Using the records below, report how many lines include "widget", and give no more than the number.

▼

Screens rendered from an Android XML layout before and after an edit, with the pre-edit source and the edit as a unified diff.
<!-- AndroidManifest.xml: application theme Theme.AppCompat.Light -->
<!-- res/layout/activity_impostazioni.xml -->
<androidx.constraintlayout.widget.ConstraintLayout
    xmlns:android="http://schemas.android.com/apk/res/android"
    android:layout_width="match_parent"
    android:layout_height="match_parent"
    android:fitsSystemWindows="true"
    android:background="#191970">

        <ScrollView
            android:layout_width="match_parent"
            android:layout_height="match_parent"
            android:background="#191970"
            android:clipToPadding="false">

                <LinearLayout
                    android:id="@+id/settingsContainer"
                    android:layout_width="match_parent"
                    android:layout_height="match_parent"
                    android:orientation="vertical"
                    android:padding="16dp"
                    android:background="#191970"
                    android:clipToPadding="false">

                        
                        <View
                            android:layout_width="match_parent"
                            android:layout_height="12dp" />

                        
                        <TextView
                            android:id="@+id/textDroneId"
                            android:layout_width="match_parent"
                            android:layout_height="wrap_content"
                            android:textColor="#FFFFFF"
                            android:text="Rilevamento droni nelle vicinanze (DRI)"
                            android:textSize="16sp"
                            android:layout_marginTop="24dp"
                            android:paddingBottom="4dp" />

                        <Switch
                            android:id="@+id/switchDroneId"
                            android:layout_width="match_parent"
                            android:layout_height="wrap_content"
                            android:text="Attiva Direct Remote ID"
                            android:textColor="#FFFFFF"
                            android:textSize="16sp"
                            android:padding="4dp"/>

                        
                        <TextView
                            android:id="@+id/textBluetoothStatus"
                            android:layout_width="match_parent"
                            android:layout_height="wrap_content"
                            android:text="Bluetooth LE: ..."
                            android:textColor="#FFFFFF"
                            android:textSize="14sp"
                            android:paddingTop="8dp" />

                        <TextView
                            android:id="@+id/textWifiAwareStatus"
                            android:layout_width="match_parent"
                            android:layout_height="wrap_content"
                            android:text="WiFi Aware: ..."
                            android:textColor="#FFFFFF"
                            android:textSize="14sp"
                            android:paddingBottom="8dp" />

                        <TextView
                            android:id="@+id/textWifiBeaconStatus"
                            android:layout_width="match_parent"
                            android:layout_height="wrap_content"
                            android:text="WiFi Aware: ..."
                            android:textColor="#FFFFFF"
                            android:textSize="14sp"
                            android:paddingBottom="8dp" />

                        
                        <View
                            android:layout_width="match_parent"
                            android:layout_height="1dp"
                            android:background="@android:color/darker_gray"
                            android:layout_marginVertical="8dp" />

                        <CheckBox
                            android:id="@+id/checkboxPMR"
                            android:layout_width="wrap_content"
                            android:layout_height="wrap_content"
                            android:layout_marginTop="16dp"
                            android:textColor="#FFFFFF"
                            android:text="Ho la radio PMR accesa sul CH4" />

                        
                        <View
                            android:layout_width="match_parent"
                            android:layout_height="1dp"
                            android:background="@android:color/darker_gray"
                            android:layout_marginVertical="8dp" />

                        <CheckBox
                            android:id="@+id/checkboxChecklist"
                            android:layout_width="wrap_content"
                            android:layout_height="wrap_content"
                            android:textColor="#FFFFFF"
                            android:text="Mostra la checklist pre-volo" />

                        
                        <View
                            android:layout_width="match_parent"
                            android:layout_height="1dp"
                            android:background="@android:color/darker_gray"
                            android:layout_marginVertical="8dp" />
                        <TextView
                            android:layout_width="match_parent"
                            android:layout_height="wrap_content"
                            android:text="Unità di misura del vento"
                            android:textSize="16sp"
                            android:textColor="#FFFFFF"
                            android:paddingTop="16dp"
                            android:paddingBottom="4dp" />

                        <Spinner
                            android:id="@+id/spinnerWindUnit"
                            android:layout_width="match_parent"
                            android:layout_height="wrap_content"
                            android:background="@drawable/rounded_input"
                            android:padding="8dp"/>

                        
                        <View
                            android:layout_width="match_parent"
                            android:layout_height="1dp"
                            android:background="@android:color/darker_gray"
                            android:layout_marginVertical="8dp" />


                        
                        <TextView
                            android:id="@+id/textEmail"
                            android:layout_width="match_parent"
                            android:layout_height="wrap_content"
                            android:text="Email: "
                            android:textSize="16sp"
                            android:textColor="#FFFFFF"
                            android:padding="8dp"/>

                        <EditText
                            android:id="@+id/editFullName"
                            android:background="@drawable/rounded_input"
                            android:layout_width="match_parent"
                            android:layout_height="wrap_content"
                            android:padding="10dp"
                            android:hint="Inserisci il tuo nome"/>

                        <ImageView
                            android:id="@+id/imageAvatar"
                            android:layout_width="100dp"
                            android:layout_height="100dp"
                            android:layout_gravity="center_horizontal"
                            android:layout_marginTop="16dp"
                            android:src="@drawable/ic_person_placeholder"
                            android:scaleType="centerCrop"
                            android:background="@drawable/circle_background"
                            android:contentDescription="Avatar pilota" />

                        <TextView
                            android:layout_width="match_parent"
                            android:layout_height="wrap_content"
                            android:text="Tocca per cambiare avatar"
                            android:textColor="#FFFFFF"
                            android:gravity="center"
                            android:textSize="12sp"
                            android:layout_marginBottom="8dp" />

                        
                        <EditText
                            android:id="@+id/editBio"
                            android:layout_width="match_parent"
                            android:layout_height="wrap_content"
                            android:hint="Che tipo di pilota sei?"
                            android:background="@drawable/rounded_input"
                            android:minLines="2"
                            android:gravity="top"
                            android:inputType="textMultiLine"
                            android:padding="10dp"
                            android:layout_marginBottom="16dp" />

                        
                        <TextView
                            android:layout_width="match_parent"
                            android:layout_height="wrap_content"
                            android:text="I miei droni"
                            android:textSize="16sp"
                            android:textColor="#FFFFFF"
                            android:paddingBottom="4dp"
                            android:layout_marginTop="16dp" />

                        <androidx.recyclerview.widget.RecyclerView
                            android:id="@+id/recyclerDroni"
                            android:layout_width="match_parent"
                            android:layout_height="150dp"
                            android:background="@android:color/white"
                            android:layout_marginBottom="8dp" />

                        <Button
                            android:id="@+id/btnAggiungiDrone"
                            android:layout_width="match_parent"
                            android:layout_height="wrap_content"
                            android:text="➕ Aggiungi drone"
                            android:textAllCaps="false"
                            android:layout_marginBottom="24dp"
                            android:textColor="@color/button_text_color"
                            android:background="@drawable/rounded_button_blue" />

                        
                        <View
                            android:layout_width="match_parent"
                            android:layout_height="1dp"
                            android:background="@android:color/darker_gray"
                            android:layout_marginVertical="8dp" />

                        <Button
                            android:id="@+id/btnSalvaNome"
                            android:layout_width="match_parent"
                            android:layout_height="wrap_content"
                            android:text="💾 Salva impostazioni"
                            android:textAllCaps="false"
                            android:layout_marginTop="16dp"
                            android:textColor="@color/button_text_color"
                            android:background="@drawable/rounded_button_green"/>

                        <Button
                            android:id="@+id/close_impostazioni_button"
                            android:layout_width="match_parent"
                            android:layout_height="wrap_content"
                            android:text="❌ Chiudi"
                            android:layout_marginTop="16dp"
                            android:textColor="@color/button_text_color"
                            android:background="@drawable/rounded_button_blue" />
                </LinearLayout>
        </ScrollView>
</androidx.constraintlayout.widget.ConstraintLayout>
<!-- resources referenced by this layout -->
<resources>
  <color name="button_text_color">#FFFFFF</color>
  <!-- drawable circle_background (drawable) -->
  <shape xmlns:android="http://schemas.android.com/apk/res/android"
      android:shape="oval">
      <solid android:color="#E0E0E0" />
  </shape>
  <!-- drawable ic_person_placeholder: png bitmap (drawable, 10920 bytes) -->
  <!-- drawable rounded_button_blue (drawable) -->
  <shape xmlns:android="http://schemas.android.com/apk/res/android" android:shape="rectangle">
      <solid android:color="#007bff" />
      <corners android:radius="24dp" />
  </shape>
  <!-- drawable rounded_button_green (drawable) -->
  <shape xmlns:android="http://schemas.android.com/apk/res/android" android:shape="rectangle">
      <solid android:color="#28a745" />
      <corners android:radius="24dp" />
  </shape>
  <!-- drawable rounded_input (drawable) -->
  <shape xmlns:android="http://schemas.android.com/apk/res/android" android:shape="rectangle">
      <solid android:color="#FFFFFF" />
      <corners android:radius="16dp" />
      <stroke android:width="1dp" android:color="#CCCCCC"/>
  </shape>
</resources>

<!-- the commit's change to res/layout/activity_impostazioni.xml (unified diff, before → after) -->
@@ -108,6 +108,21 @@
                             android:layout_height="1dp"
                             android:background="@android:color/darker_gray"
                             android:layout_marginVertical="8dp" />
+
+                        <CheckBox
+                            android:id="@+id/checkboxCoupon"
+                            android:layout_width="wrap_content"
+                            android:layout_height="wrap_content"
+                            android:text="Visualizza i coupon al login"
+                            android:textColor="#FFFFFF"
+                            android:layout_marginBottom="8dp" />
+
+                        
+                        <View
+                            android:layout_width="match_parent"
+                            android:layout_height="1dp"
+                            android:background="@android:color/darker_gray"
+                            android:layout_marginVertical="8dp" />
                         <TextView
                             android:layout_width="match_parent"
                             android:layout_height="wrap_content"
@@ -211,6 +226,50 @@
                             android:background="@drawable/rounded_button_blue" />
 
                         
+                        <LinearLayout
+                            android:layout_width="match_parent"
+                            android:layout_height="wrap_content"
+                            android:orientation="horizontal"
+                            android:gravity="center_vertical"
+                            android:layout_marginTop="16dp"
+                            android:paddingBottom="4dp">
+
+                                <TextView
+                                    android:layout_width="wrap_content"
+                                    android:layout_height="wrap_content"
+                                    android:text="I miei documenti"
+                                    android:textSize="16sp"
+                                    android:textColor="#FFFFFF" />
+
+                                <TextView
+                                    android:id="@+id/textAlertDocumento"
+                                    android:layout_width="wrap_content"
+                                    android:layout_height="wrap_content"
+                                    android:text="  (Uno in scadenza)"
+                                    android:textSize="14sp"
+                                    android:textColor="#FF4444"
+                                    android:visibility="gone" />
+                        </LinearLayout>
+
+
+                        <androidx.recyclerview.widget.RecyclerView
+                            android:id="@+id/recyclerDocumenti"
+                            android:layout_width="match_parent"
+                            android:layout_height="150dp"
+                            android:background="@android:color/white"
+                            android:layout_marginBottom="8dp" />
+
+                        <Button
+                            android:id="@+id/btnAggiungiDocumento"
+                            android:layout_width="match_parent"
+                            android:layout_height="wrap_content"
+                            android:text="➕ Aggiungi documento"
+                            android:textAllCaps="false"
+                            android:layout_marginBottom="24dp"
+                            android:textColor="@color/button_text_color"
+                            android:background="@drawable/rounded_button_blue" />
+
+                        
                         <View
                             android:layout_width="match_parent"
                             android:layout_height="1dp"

▲

▸ **ANSWER BOX**:
4